__Activity__. Report each line below that carries the word "relative".

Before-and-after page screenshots
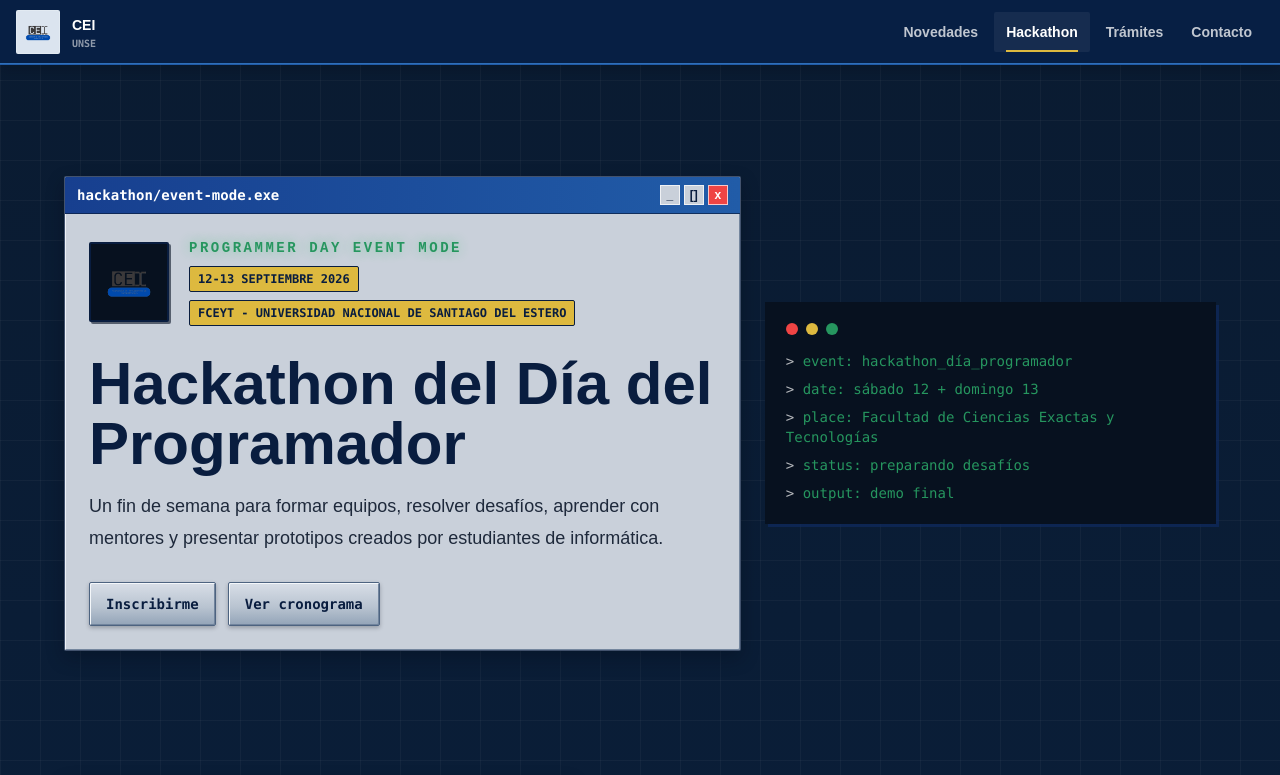
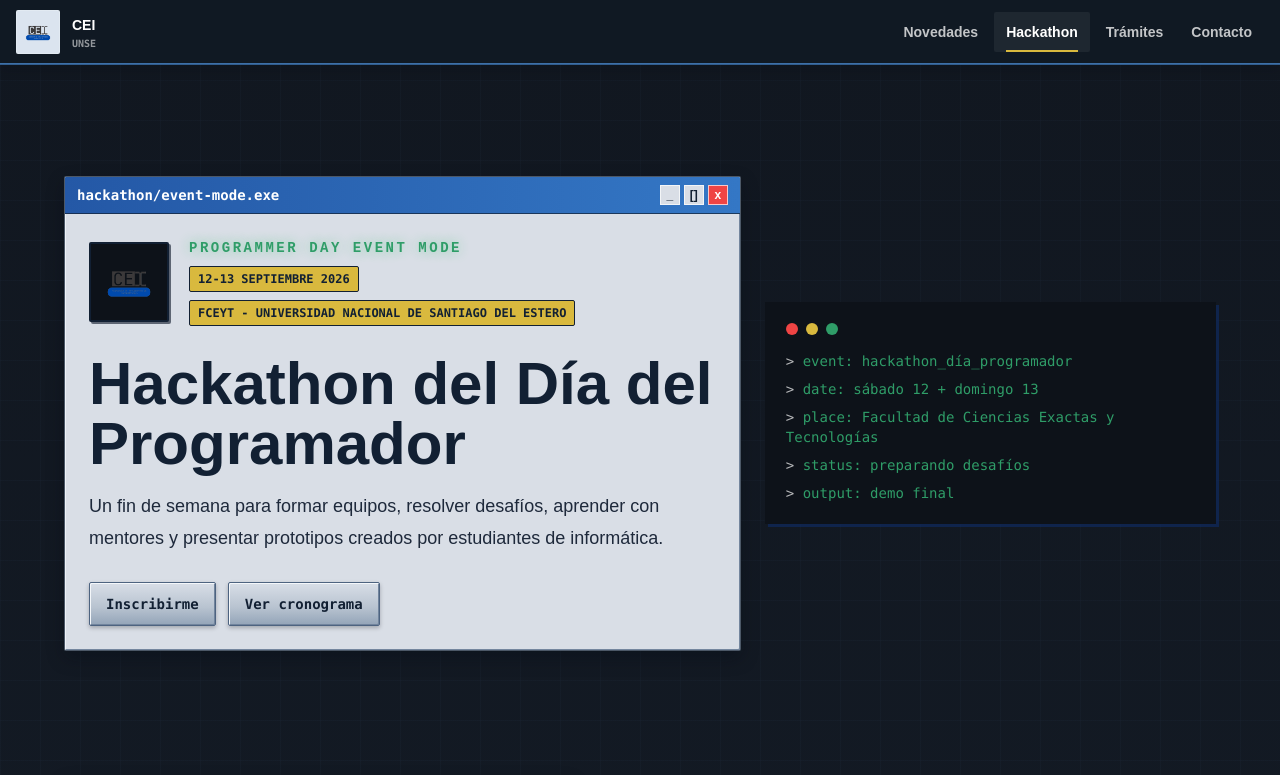
Before and after one commit to AnaPaulaMach/cei-web, a Next.js app: page /hackathon in a window 1280 px wide. Shown: the top 775 px of the page. Built offline with nearby package versions, Linux system fonts and the light colour scheme; no server answers.

Commit message:
Equilibra el modo oscuro con tonos carbon

```diff
--- a/app/globals.css
+++ b/app/globals.css
@@ -3,13 +3,13 @@
 @tailwind utilities;
 
 :root {
-  --cei-blue: #173f8f;
-  --cei-sky: #215ca8;
-  --cei-terminal: #26965f;
-  --cei-window: #c9d0da;
-  --cei-shadow: #091d3f;
-  --cei-alert: #ddb93f;
-  --cei-ink: #050b16;
+  --cei-blue: #2458a6;
+  --cei-sky: #3477c5;
+  --cei-terminal: #2f9d68;
+  --cei-window: #d9dee6;
+  --cei-shadow: #122033;
+  --cei-alert: #d9b93e;
+  --cei-ink: #0b111a;
 }
 
 * {
@@ -25,7 +25,7 @@ body {
   margin: 0;
   min-height: 100vh;
   overflow-x: hidden;
-  background: linear-gradient(180deg, #0a1b31 0%, #0a2140 52%, #050b16 100%);
+  background: linear-gradient(180deg, #111720 0%, #151d28 52%, #090e15 100%);
   color: var(--cei-ink);
   font-family: Arial, Helvetica, sans-serif;
 }
@@ -74,13 +74,13 @@ textarea {
 
 .desktop-grid {
   background-image:
-    linear-gradient(rgba(255, 255, 255, 0.035) 1px, transparent 1px),
-    linear-gradient(90deg, rgba(255, 255, 255, 0.035) 1px, transparent 1px);
+    linear-gradient(rgba(120, 157, 198, 0.03) 1px, transparent 1px),
+    linear-gradient(90deg, rgba(120, 157, 198, 0.03) 1px, transparent 1px);
   background-size: 40px 40px;
 }
 
 .pixel-border {
-  border: 1px solid #07111f;
+  border: 1px solid #0d1219;
   box-shadow: 3px 3px 0 rgba(15, 42, 95, 0.7);
 }
 
--- a/app/hackathon/page.tsx
+++ b/app/hackathon/page.tsx
@@ -80,7 +80,7 @@ export default function HackathonPage() {
         <XPWindow title="hackathon/event-mode.exe" className="window-pop">
           <div className="space-y-7">
             <div className="flex flex-col gap-5 sm:flex-row sm:items-center">
-              <div className="grid h-20 w-20 shrink-0 place-items-center rounded-sm border-2 border-cei-shadow bg-[#07111f] shadow-pixel">
+              <div className="grid h-20 w-20 shrink-0 place-items-center rounded-sm border-2 border-cei-shadow bg-[#0d1219] shadow-pixel">
                 <Image
                   alt="Logo CEI"
                   className="h-16 w-16 object-contain"
--- a/app/page.tsx
+++ b/app/page.tsx
@@ -36,7 +36,7 @@ export default async function HomePage() {
           showControls={false}
           title="CEI - Inicio"
         >
-          <div className="border-l-[6px] border-cei-alert bg-[#071f44] px-5 py-8 text-white sm:px-8 sm:py-10 lg:px-10 lg:py-12">
+          <div className="border-l-[6px] border-cei-alert bg-[#10253e] px-5 py-8 text-white sm:px-8 sm:py-10 lg:px-10 lg:py-12">
             <p className="w-fit bg-cei-alert px-2 py-1 font-mono text-[10px] font-black uppercase text-cei-shadow sm:text-xs">
               Universidad Nacional de Santiago del Estero
             </p>
@@ -137,7 +137,7 @@ export default async function HomePage() {
 
       <Section
         aria-labelledby="accesos-title"
-        className="border-y border-white/15 bg-[#071a36] px-5 py-6 text-white sm:px-7"
+        className="border-y border-white/15 bg-[#111a27] px-5 py-6 text-white sm:px-7"
       >
         <h2 className="text-2xl font-black" id="accesos-title">
           Accesos rápidos
--- a/components/cei-os/Taskbar.tsx
+++ b/components/cei-os/Taskbar.tsx
@@ -5,7 +5,7 @@ export function Taskbar() {
   const taskbarLinks = [{ label: "Quiénes somos", href: "/comision" }, ...contactLinks, repositoryLink];
 
   return (
-    <footer className="hidden border-t border-[#215ca8] bg-[#071a36] px-4 py-3 text-white shadow-[0_-3px_12px_rgba(3,9,20,0.4)] md:block">
+    <footer className="hidden border-t border-[#315d8e] bg-[#0d1722] px-4 py-3 text-white shadow-[0_-3px_12px_rgba(3,9,20,0.4)] md:block">
       <div className="mx-auto flex max-w-7xl flex-col gap-2 sm:flex-row sm:items-center sm:justify-between sm:gap-5">
         <Link
           className="hidden min-h-11 shrink-0 items-center rounded-sm border border-white/70 bg-[#18794e] px-4 font-mono text-sm font-black shadow-[inset_1px_1px_0_rgba(255,255,255,0.4)] sm:inline-flex"
--- a/components/cei-os/TerminalPanel.tsx
+++ b/components/cei-os/TerminalPanel.tsx
@@ -4,7 +4,7 @@ type TerminalPanelProps = {
 
 export function TerminalPanel({ lines }: TerminalPanelProps) {
   return (
-    <div className="pixel-border bg-[#07111f] p-5 font-mono text-sm text-cei-terminal shadow-pixel">
+    <div className="pixel-border bg-[#0d1219] p-5 font-mono text-sm text-cei-terminal shadow-pixel">
       <div className="mb-4 flex gap-2">
         <span className="h-3 w-3 rounded-full bg-red-500" />
         <span className="h-3 w-3 rounded-full bg-cei-alert" />
--- a/components/layout/MobileNav.tsx
+++ b/components/layout/MobileNav.tsx
@@ -22,7 +22,7 @@ export function MobileNav() {
 
       <nav
         aria-label="Navegación móvil"
-        className="fixed inset-x-4 top-[72px] z-[120] grid overflow-hidden rounded-sm border border-white/15 bg-[#071f44] p-2 shadow-[0_16px_38px_rgba(3,9,20,0.72)]"
+        className="fixed inset-x-4 top-[72px] z-[120] grid overflow-hidden rounded-sm border border-white/15 bg-[#101923] p-2 shadow-[0_16px_38px_rgba(3,9,20,0.72)]"
       >
         {navLinks.map((link) => (
           <Link
--- a/components/layout/Navbar.tsx
+++ b/components/layout/Navbar.tsx
@@ -5,8 +5,8 @@ import { MobileNav } from "@/components/layout/MobileNav";
 
 export function Navbar() {
   return (
-    <header className="relative z-[100] border-b border-[#215ca8] bg-[#071f44] text-white shadow-[0_3px_12px_rgba(3,9,20,0.24)]">
-      <div aria-hidden="true" className="absolute inset-x-0 bottom-0 h-px bg-[#2f6fb9]" />
+    <header className="relative z-[100] border-b border-[#315d8e] bg-[#101923] text-white shadow-[0_3px_12px_rgba(3,9,20,0.24)]">
+      <div aria-hidden="true" className="absolute inset-x-0 bottom-0 h-px bg-[#3d70a8]" />
       <div className="mx-auto flex max-w-7xl items-center justify-between gap-4 px-4 py-2.5">
         <Link className="flex min-h-11 w-fit items-center gap-3 text-white" href="/">
           <span className="grid h-11 w-11 place-items-center rounded-sm border border-white/20 bg-[#dbe4ef]">
--- a/components/links/QuickActionPanel.tsx
+++ b/components/links/QuickActionPanel.tsx
@@ -31,7 +31,7 @@ export function QuickActionPanel({ actions, title, subtitle }: QuickActionPanelP
             "group flex min-h-32 flex-col justify-between rounded-sm border-2 border-cei-shadow bg-white p-3 text-cei-shadow shadow-pixel transition hover:-translate-y-1 hover:bg-cei-window focus-visible:outline-cei-alert";
           const content = (
             <>
-              <span className="grid h-11 w-11 place-items-center border-2 border-cei-shadow bg-[#07111f] font-mono text-xs font-black text-cei-terminal shadow-pixel transition group-hover:bg-cei-shadow">
+              <span className="grid h-11 w-11 place-items-center border-2 border-cei-shadow bg-[#0d1219] font-mono text-xs font-black text-cei-terminal shadow-pixel transition group-hover:bg-cei-shadow">
                 {action.shortcut}
               </span>
               <span>
--- a/tailwind.config.ts
+++ b/tailwind.config.ts
@@ -9,12 +9,12 @@ const config: Config = {
   theme: {
     extend: {
       colors: {
-        "cei-blue": "#173f8f",
-        "cei-sky": "#215ca8",
-        "cei-terminal": "#26965f",
-        "cei-window": "#c9d0da",
-        "cei-shadow": "#091d3f",
-        "cei-alert": "#ddb93f"
+        "cei-blue": "#2458a6",
+        "cei-sky": "#3477c5",
+        "cei-terminal": "#2f9d68",
+        "cei-window": "#d9dee6",
+        "cei-shadow": "#122033",
+        "cei-alert": "#d9b93e"
       },
       boxShadow: {
         "xp-window": "inset 1px 1px 0 #eef2f7, inset -1px -1px 0 #74869e, 0 7px 18px rgba(3, 9, 20, 0.3)",
```
Also changed, not shown: app/opengraph-image.tsx (+6 -6 lines).
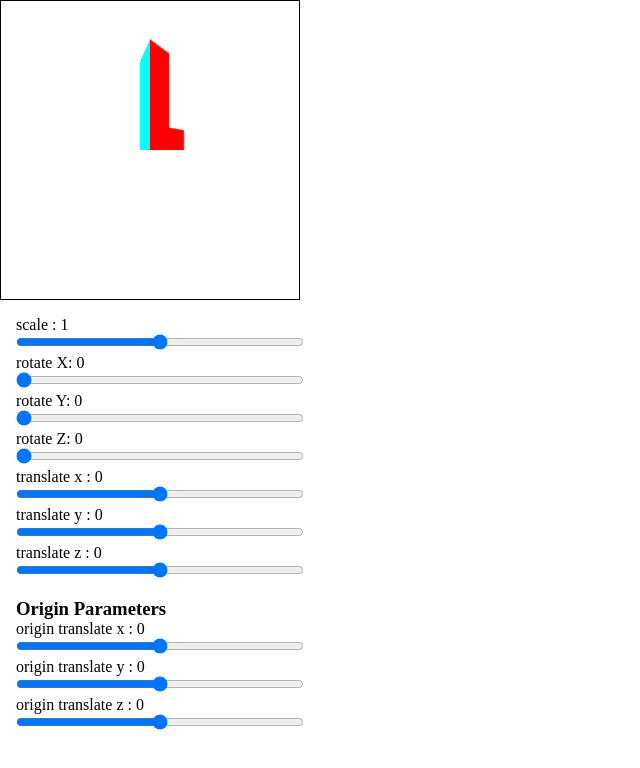
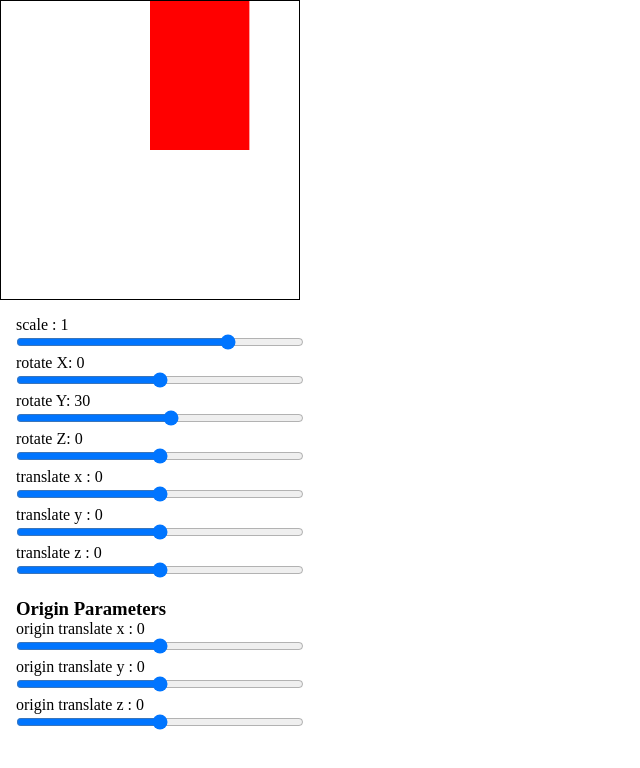
Before and after one commit to slooi/webgl2, a React (Vite) app: page / in a window 1280 px wide. Shown: the top 768 px of the page, without its empty margins (0-640 px from the left). Built offline with nearby package versions, Linux system fonts and the light colour scheme.

Commit message:
:bug::sparkles: fix no render bug for first frame, only show app.tsx render after delay

```diff
--- a/src/App.tsx
+++ b/src/App.tsx
@@ -9,7 +9,7 @@ function App() {
   const [scale, setScale] = useState<number>(1)
   const [originTranslation, setOriginTranslation] = useState<{ x: number, y: number, z: number }>({ x: 0, y: 0, z: 0 })
   const [translation, setTranslation] = useState<{ x: number, y: number, z: number }>({ x: 0, y: 0, z: 0 })
-  const [rotation, setRotation] = useState<{ x: number, y: number, z: number }>({ x: 0, y: 0, z: 0 })
+  const [rotation, setRotation] = useState<{ x: number, y: number, z: number }>({ x: 0, y: 30, z: 0 })
 
   const [renderer, setRenderer] = useState<ReturnType<typeof createWebglRenderer> | null>(null)
   const canvasRef = useRef<HTMLCanvasElement>(null)
@@ -17,7 +17,7 @@ function App() {
   useEffect(() => {
     if (canvasRef.current) {
       const newRenderer = createWebglRenderer(canvasRef.current)
-      setRenderer(newRenderer)
+      setTimeout(() => setRenderer(newRenderer), 200)
     }
   }, [])
   useEffect(() => {
@@ -32,7 +32,7 @@ function App() {
     renderer.rotateZ(rotation.z)
     renderer.translate(translation.x, translation.y, translation.z)
     renderer.draw()
-  }, [scale, translation, rotation, originTranslation])
+  }, [renderer, scale, translation, rotation, originTranslation])
 
   return (
     <>
@@ -40,27 +40,27 @@ function App() {
         <canvas ref={canvasRef}></canvas>
         <div style={{ margin: "1rem" }}>
           <p>scale : {scale}</p>
-          <input value={scale} type="range" onChange={e => setScale(Number(e.target.value))} min="0" max="2" step=".1" style={{ width: "18rem" }} />
+          <input value={scale} type="range" onChange={e => setScale(Number(e.target.value))} min="-2" max="2" step=".1" style={{ width: "18rem" }} />
           <p>rotate X: {rotation.x}</p>
-          <input value={rotation.x} type="range" onChange={e => setRotation(v => ({ ...v, x: Number(e.target.value) }))} min="0" max="360" step="1" style={{ width: "18rem" }} />
+          <input value={rotation.x} type="range" onChange={e => setRotation(v => ({ ...v, x: Number(e.target.value) }))} min="-360" max="360" step="1" style={{ width: "18rem" }} />
           <p>rotate Y: {rotation.y}</p>
-          <input value={rotation.y} type="range" onChange={e => setRotation(v => ({ ...v, y: Number(e.target.value) }))} min="0" max="360" step="1" style={{ width: "18rem" }} />
+          <input value={rotation.y} type="range" onChange={e => setRotation(v => ({ ...v, y: Number(e.target.value) }))} min="-360" max="360" step="1" style={{ width: "18rem" }} />
           <p>rotate Z: {rotation.z}</p>
-          <input value={rotation.z} type="range" onChange={e => setRotation(v => ({ ...v, z: Number(e.target.value) }))} min="0" max="360" step="1" style={{ width: "18rem" }} />
+          <input value={rotation.z} type="range" onChange={e => setRotation(v => ({ ...v, z: Number(e.target.value) }))} min="-360" max="360" step="1" style={{ width: "18rem" }} />
           <p>translate x : {translation.x}</p>
-          <input value={translation.x} type="range" onChange={e => setTranslation(v => ({ ...v, x: Number(e.target.value) }))} min="-150" max="150" step="1" style={{ width: "18rem" }} />
+          <input value={translation.x} type="range" onChange={e => setTranslation(v => ({ ...v, x: Number(e.target.value) }))} min="-1500" max="1500" step="1" style={{ width: "18rem" }} />
           <p>translate y : {translation.y}</p>
-          <input value={translation.y} type="range" onChange={e => setTranslation(v => ({ ...v, y: Number(e.target.value) }))} min="-150" max="150" step="1" style={{ width: "18rem" }} />
+          <input value={translation.y} type="range" onChange={e => setTranslation(v => ({ ...v, y: Number(e.target.value) }))} min="-1500" max="1500" step="1" style={{ width: "18rem" }} />
           <p>translate z : {translation.z}</p>
-          <input value={translation.z} type="range" onChange={e => setTranslation(v => ({ ...v, z: Number(e.target.value) }))} min="-150" max="150" step="1" style={{ width: "18rem" }} />
+          <input value={translation.z} type="range" onChange={e => setTranslation(v => ({ ...v, z: Number(e.target.value) }))} min="-1500" max="1500" step="1" style={{ width: "18rem" }} />
 
           <h3 style={{ marginTop: "1rem" }}>Origin Parameters</h3>
           <p>origin translate x : {originTranslation.x}</p>
-          <input value={originTranslation.x} type="range" onChange={e => setOriginTranslation(v => ({ ...v, x: Number(e.target.value) }))} min="-150" max="150" step="1" style={{ width: "18rem" }} />
+          <input value={originTranslation.x} type="range" onChange={e => setOriginTranslation(v => ({ ...v, x: Number(e.target.value) }))} min="-1500" max="1500" step="1" style={{ width: "18rem" }} />
           <p>origin translate y : {originTranslation.y}</p>
-          <input value={originTranslation.y} type="range" onChange={e => setOriginTranslation(v => ({ ...v, y: Number(e.target.value) }))} min="-150" max="150" step="1" style={{ width: "18rem" }} />
+          <input value={originTranslation.y} type="range" onChange={e => setOriginTranslation(v => ({ ...v, y: Number(e.target.value) }))} min="-1500" max="1500" step="1" style={{ width: "18rem" }} />
           <p>origin translate z : {originTranslation.z}</p>
-          <input value={originTranslation.z} type="range" onChange={e => setOriginTranslation(v => ({ ...v, z: Number(e.target.value) }))} min="-150" max="150" step="1" style={{ width: "18rem" }} />
+          <input value={originTranslation.z} type="range" onChange={e => setOriginTranslation(v => ({ ...v, z: Number(e.target.value) }))} min="-1500" max="1500" step="1" style={{ width: "18rem" }} />
         </div>
       </div >
     </>
```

__Task result__.
-    <header className="relative z-[100] border-b border-[#215ca8] bg-[#071f44] text-white shadow-[0_3px_12px_rgba(3,9,20,0.24)]">
+    <header className="relative z-[100] border-b border-[#315d8e] bg-[#101923] text-white shadow-[0_3px_12px_rgba(3,9,20,0.24)]">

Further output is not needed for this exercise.